**User interface change data:**
==*==

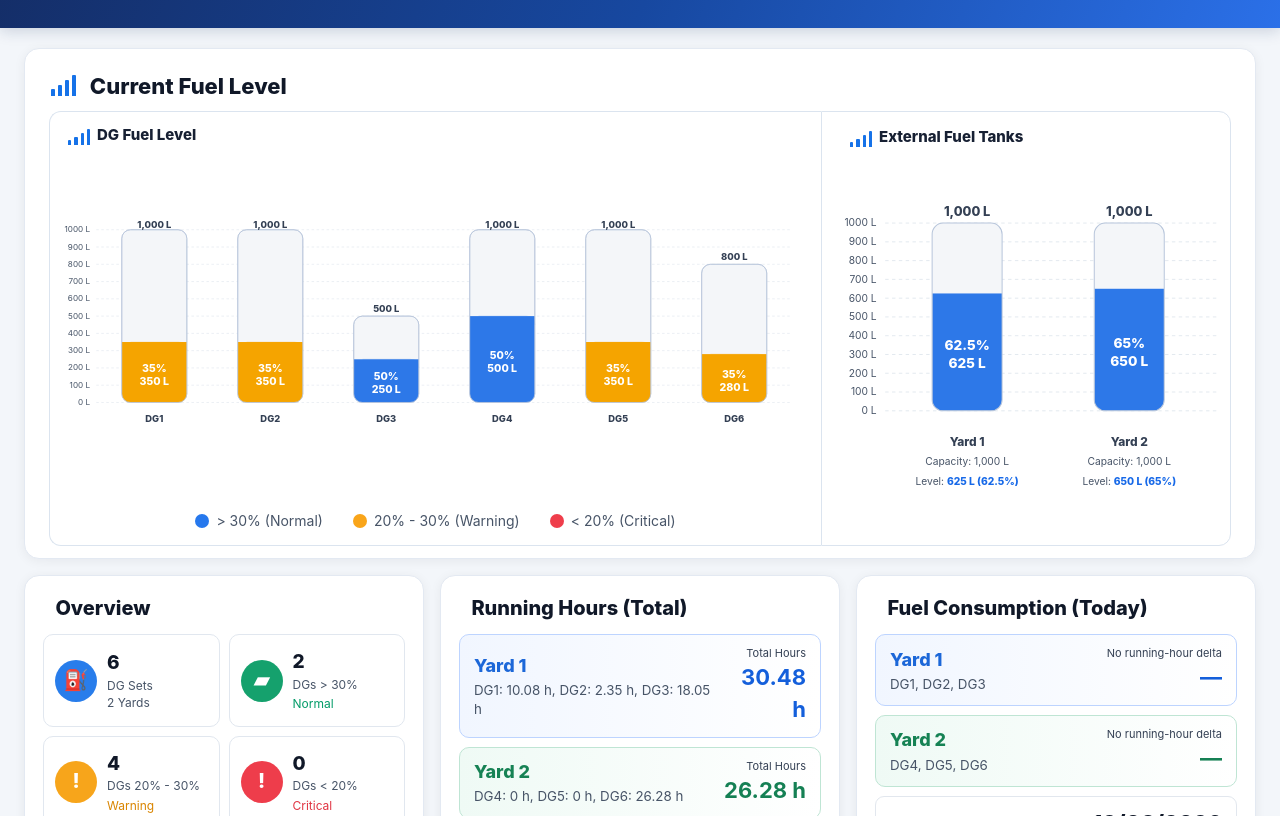
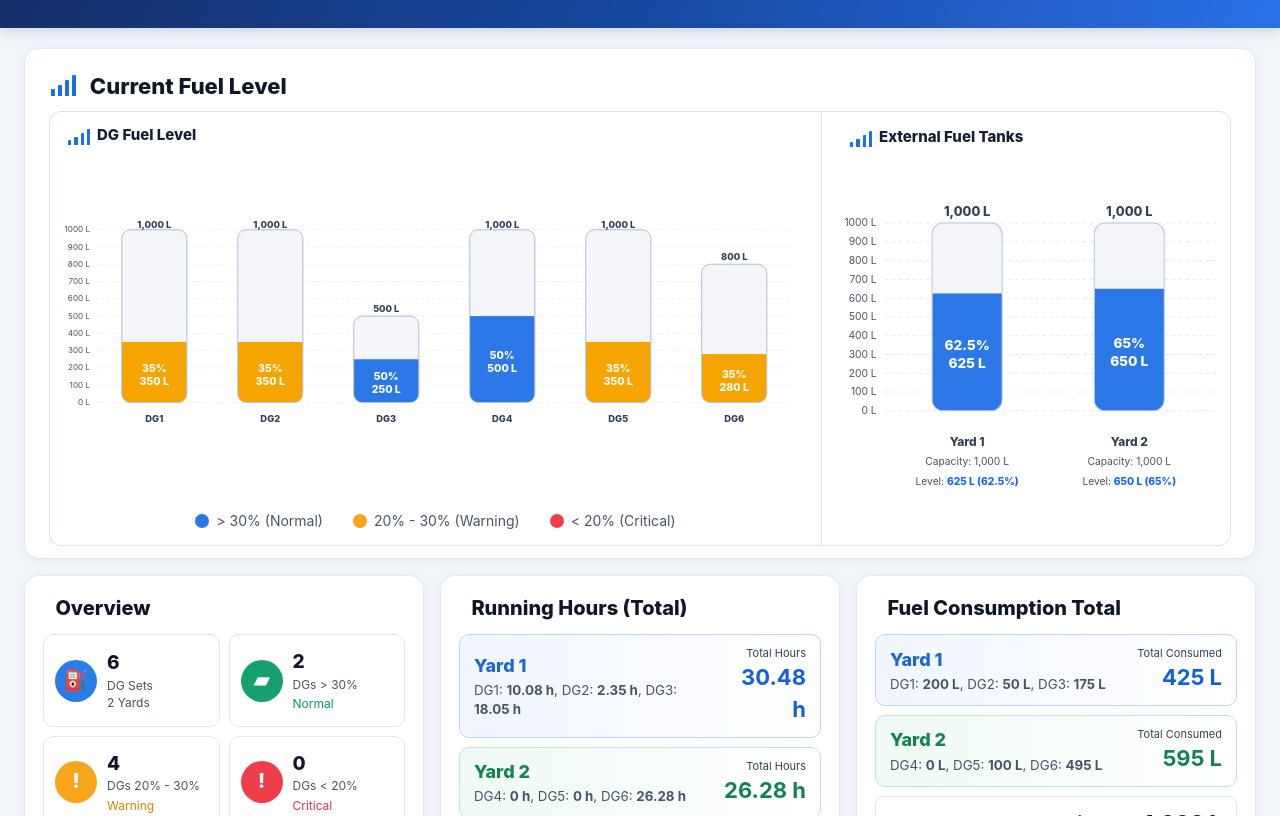
Before and after one commit to Godrej-Park-Retreat/Dashboard-DG, a plain HTML site: page site/index.html in a window 1280 px wide. Shown: the part 136-952 px from the top of the page. Drawn offline with nearby package versions, Linux system fonts and the light colour scheme.

Commit message:
Fix `Fuel Consumption` card

```diff
--- a/site/index.html
+++ b/site/index.html
@@ -69,7 +69,7 @@
         </article>
 
         <article class="panel summary-panel">
-          <h2><span class="title-icon purple"></span> Fuel Consumption (Today)</h2>
+          <h2><span class="title-icon purple"></span> Fuel Consumption Total</h2>
           <div id="consumptionSummary"></div>
         </article>
       </section>
--- a/site/js/app.js
+++ b/site/js/app.js
@@ -252,13 +252,13 @@ function monthRunningTotals(data, readings){
 function renderRunningSummary(data,readings){
   const x=monthRunningTotals(data,readings);
   // Build per-DG running hours display for each yard as comma-separated list
-  const formatDgList = (ids) => ids.map(id => `${id}: ${fmt(x.byDG[id]||0,2)} h`).join(', ');
+  const formatDgList = (ids) => ids.map(id => `${id}: <strong>${fmt(x.byDG[id]||0,2)} h</strong>`).join(', ');
   const yard1Dgs = formatDgList(x.yard1List);
   const yard2Dgs = formatDgList(x.yard2List);
   document.querySelector("#runningSummary").innerHTML=`
     <div class="summary-row yard1"><div><div class="yard-name">Yard 1</div><small>${yard1Dgs}</small></div><div class="summary-value"><span>Total Hours</span><strong>${fmt(x.yard1,2)} h</strong></div></div>
     <div class="summary-row yard2"><div><div class="yard-name">Yard 2</div><small>${yard2Dgs}</small></div><div class="summary-value"><span>Total Hours</span><strong>${fmt(x.yard2,2)} h</strong></div></div>
-    <div class="overall-row"><strong>Overall Total</strong><span class="overall-value">${fmt(x.total,2)} h</span></div>`;
+    <div class="overall-row"><strong>Total Running Hours</strong><span class="overall-value">${fmt(x.total,2)} h</span></div>`;
 }
 
 function dailyConsumption(readings,date,allowedDGs){
@@ -277,16 +277,85 @@ function dailyConsumption(readings,date,allowedDGs){
   return {fuel,hours,lph:hours?fuel/hours:null};
 }
 function renderConsumptionSummary(data,readings){
-  const date=[...new Set(readings.map(r=>r.date))].sort().at(-1);
-  const yard1=(data.config?.dgs||[]).filter(d=>d.yard==="Yard 1").map(d=>d.id);
-  const yard2=(data.config?.dgs||[]).filter(d=>d.yard==="Yard 2").map(d=>d.id);
-  const c1=dailyConsumption(readings,date,yard1), c2=dailyConsumption(readings,date,yard2);
-  const text=c=>c.lph==null?"—":`${fmt(c.fuel)} L`;
-  const label=c=>c.lph==null?"No running-hour delta":"Total Consumed";
-  document.querySelector("#consumptionSummary").innerHTML=`
-    <div class="summary-row yard1"><div><div class="yard-name">Yard 1</div><small>DG1, DG2, DG3</small></div><div class="summary-value"><span>${label(c1)}</span><strong>${text(c1)}</strong></div></div>
-    <div class="summary-row yard2"><div><div class="yard-name">Yard 2</div><small>DG4, DG5, DG6</small></div><div class="summary-value"><span>${label(c2)}</span><strong>${text(c2)}</strong></div></div>
-    <div class="overall-row"><strong>Latest day</strong><span class="overall-value">${formatDate(date)}</span></div>`;
+  // readings are already filtered to the selected month by render()
+  const dates=[...new Set(readings.map(r=>r.date))].sort();
+  const latestDate=dates.at(-1);
+  const cfg=data.config?.dgs||[];
+  const yard1Ids=cfg.filter(d=>d.yard==="Yard 1").map(d=>d.id);
+  const yard2Ids=cfg.filter(d=>d.yard==="Yard 2").map(d=>d.id);
+
+  const monthTotals = (ids) => {
+    let totalConsumed = 0;
+    let totalAdded = 0;
+    let computed = false;
+    ids.forEach(id=>{
+      const rs = readings.filter(r=>r.dg===id).sort((a,b)=>a.date.localeCompare(b.date));
+      const added = rs.reduce((s,r)=>s + (Number(r.fuelAdded)||0), 0);
+      totalAdded += added;
+      if(rs.length>=2){
+        const first = rs[0];
+        const last = rs.at(-1);
+        const consumed = (Number(first.fuelActual)||0) + added - (Number(last.fuelActual)||0);
+        if(Number.isFinite(consumed)){
+          totalConsumed += Math.max(0,consumed);
+          computed = true;
+        }
+      }
+    });
+    return { totalConsumed, totalAdded, computed };
+  };
+
+  const y1 = monthTotals(yard1Ids);
+  const y2 = monthTotals(yard2Ids);
+
+  const formatValue = (t) => `${fmt(t)} L`;
+  const renderBlock = (yardName, ids, totals) => {
+    let label, value;
+    if(totals.computed){ label = 'Total Consumed'; value = formatValue(totals.totalConsumed); }
+    else if(totals.totalAdded>0){ label = 'Total Added'; value = formatValue(totals.totalAdded); }
+    else { label = 'No running-hour delta'; value = '—'; }
+    const dgList = ids.join(', ');
+    return `<div class="summary-row ${yardName==='Yard 1'?'yard1':'yard2'}"><div><div class="yard-name">${yardName}</div><small>${dgList}</small></div><div class="summary-value"><span>${label}</span><strong>${value}</strong></div></div>`;
+  };
+
+  // Build per-DG lists for ALL DGs in a yard, always showing a numeric value (consumed if computable,
+  // otherwise total added, otherwise 0 L).
+  const perDgDisplay = (ids) => ids.map(id => {
+    const rs = readings.filter(r=>r.dg===id).sort((a,b)=>a.date.localeCompare(b.date));
+    const added = rs.reduce((s,r)=>s + (Number(r.fuelAdded)||0), 0);
+    let consumed = null;
+    if(rs.length>=2){
+      const first = rs[0];
+      const last = rs.at(-1);
+      const c = (Number(first.fuelActual)||0) + added - (Number(last.fuelActual)||0);
+      if(Number.isFinite(c)) consumed = Math.max(0, Math.round(c)); // never show negative consumption
+    }
+    const vNum = consumed!=null ? consumed : (added? Math.round(added) : 0);
+    const v = `<strong>${fmt(vNum)} L</strong>`;
+    return `${id}: ${v}`;
+  }).join(', ');
+
+  const yard1DgShort = perDgDisplay(yard1Ids);
+  const yard2DgShort = perDgDisplay(yard2Ids);
+
+  // Render blocks but inject DG short lists into the small text for each yard
+  const renderBlockWithDgs = (yardName, ids, totals, shortText) => {
+    let label, value;
+    if(totals.computed){ label = 'Total Consumed'; value = formatValue(totals.totalConsumed); }
+    else if(totals.totalAdded>0){ label = 'Total Added'; value = formatValue(totals.totalAdded); }
+    else { label = 'No running-hour delta'; value = '—'; }
+    const smallText = shortText || ids.join(', ');
+    return `<div class="summary-row ${yardName==='Yard 1'?'yard1':'yard2'}"><div><div class="yard-name">${yardName}</div><small>${smallText}</small></div><div class="summary-value"><span>${label}</span><strong>${value}</strong></div></div>`;
+  };
+
+  const overallTotal = (y1.totalConsumed!==undefined && y2.totalConsumed!==undefined && (y1.computed || y2.computed))
+    ? ( (y1.totalConsumed||0) + (y2.totalConsumed||0) )
+    : ( (y1.totalAdded||0) + (y2.totalAdded||0) );
+
+  document.querySelector("#consumptionSummary").innerHTML = `
+    ${renderBlockWithDgs('Yard 1', yard1Ids, y1, yard1DgShort)}
+    ${renderBlockWithDgs('Yard 2', yard2Ids, y2, yard2DgShort)}
+    <div class="overall-row"><strong>Total Fuel consumption</strong><span class="overall-value">${formatValue(overallTotal)}</span></div>`;
 }
 
 function renderComparison(readings){
```
Also changed, not shown: 1 other file.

==*==

**TASK BRIEF:** Output only the count of lines in the data containing "site".

**REPLY:** 5